Guest Article: The Timetable For Bugging Out, by H.B.

We all get nervous when faced with the prospects of possibly bugging out because of a disaster or threat of some kind occurring. Do we leave or stay? 

This has been discussed many times over, and it is based on the type of threat, your particular location, your preparedness, and what all. This article will simply touch on the possible timetable, as it relates to your chances of effectively escaping to your destination without getting caught in the middle of a traffic jam and all of those corresponding issues.

 Let’s review your handling of being actually caught in the jam. Circumstances being what they may, you finally get the family and supplies packed in the car. You get on the interstate and then get caught in the unexpected miles of traffic jam because you weren’t able to see that far ahead.  As we  know from experience, traffic jams can result from road construction, too many vehicles getting on, a disabled vehicle, heavy traffic at on and off intersections, accidents, and now monsters. Now, you are saying to yourself “monsters”? Well, take into consideration literally hundreds of people, scared out of their minds about the THREAT, and you’ll have drivers doing whatever they have to, to get away or to get home to get to their families. Suddenly everything in their way of getting where they are going– whether a tractor trailer, driver cutting in, or a road block– is perceived to be bigger than usual, and people become more aggressive towards it. Thus, there are more “accidents”.

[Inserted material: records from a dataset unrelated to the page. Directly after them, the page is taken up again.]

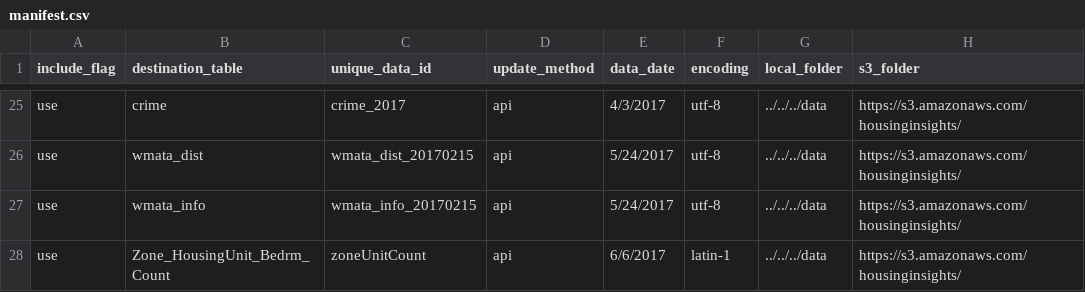
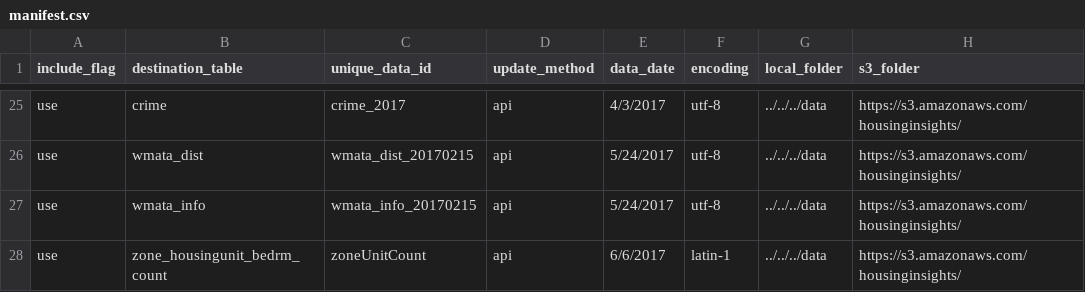
Before and after one commit to focusconsulting/housing-insights, a CSV file: python/scripts/manifest.csv, drawn as a sheet; only a part is shown, gaps mark what is left out; the diff names each change by its address in the sheet, - before the commit and + after, or states it on an @@ line.

Commit message:
Rename capitalized sql table

```diff
--- a/python/scripts/manifest.csv
+++ b/python/scripts/manifest.csv
-B28 (destination_table): Zone_HousingUnit_Bedrm_Count
+B28 (destination_table): zone_housingunit_bedrm_count
```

 Face reality, we also know one accident on a normal day can tie up traffic for a couple of hours, and we know that’s why you shouldn’t be there in the first place when a disaster is occurring. So, why am I beating this issue to death? Because the thruway is the quickest way to get from “here to there”, and if it appears relatively open, if you check if before making that last-minute decision on which route to take– IT CAN CHANGE! Here’s where the importance of  that timetable is so critical.

First, we have the threat to you and your family. How soon will that threat impact you? You should know about a pending hurricane several days before it would actually hit your immediate area. Could the direction of travel change?  If it’s a train carrying hazardous materials that goes off the tracks or an accident or fire at a nearby plant that processes dangerous chemicals, how far away do you live, and which way are the winds blowing as it relates to how much time you have to leave. Still, you will have some time to pack the car and decide which direction to take.

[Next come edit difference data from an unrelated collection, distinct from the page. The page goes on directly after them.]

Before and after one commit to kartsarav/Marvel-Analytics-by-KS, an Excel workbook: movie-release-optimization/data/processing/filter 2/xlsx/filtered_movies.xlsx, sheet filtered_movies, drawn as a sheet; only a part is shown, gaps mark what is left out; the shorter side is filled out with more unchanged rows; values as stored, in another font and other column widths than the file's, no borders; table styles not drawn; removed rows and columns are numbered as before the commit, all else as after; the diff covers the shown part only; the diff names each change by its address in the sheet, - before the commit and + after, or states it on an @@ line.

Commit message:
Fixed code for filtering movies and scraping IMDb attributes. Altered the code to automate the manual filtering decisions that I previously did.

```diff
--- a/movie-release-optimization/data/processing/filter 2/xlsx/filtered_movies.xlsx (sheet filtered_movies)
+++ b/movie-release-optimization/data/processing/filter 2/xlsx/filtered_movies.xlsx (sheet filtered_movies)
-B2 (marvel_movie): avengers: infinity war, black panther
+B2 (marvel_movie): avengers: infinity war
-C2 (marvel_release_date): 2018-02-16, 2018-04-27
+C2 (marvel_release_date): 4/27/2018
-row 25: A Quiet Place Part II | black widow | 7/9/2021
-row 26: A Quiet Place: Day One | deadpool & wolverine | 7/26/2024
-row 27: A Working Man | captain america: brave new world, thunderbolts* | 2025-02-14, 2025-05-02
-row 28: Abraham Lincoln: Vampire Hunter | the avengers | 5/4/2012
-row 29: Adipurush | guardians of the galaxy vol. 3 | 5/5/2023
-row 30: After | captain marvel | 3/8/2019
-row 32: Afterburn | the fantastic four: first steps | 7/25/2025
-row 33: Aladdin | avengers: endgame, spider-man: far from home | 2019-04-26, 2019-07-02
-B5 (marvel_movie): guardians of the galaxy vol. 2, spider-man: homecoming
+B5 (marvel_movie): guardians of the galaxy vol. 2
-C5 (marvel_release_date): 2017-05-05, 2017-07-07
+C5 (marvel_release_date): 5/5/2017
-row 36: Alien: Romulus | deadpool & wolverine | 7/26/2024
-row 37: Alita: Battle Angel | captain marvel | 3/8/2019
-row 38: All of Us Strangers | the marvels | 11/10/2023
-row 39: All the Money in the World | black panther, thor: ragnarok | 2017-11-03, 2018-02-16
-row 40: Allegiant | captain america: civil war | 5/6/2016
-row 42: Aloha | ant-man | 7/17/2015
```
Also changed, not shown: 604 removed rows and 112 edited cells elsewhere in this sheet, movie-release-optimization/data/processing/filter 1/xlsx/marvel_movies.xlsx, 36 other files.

If it’s a solar flare or EMP attack that knocks out the power grid (my personal greatest fear), you should take into consideration that most people don’t even comprehend what those threats are, won’t be warned in the normal manner by radio or TV, and will naturally assume that it’s just a normal power outage and the electric will be back on in a few hours. Those people won’t be clogging the thruways, even if their cars were useable.  So again, you will have a little lead time.

Then you’ve got that large percentage of  people who know about an immediate  danger to them,  and they decide that they have to Get Out Of Dodge ASAP, but they’re not at all ready to go. Thinking about the hours it takes the average family to simply get ready to go on vacation, the time it takes them to round up the family members, add in a spouse who thinks that the government will resolve the issue, and that they don’t have any place to go anyway arguing over what to take, and packing for departure, and you can imagine the thousands of families that aren’t going to be hitting the roadways anytime soon. So again, you will have a little lead time.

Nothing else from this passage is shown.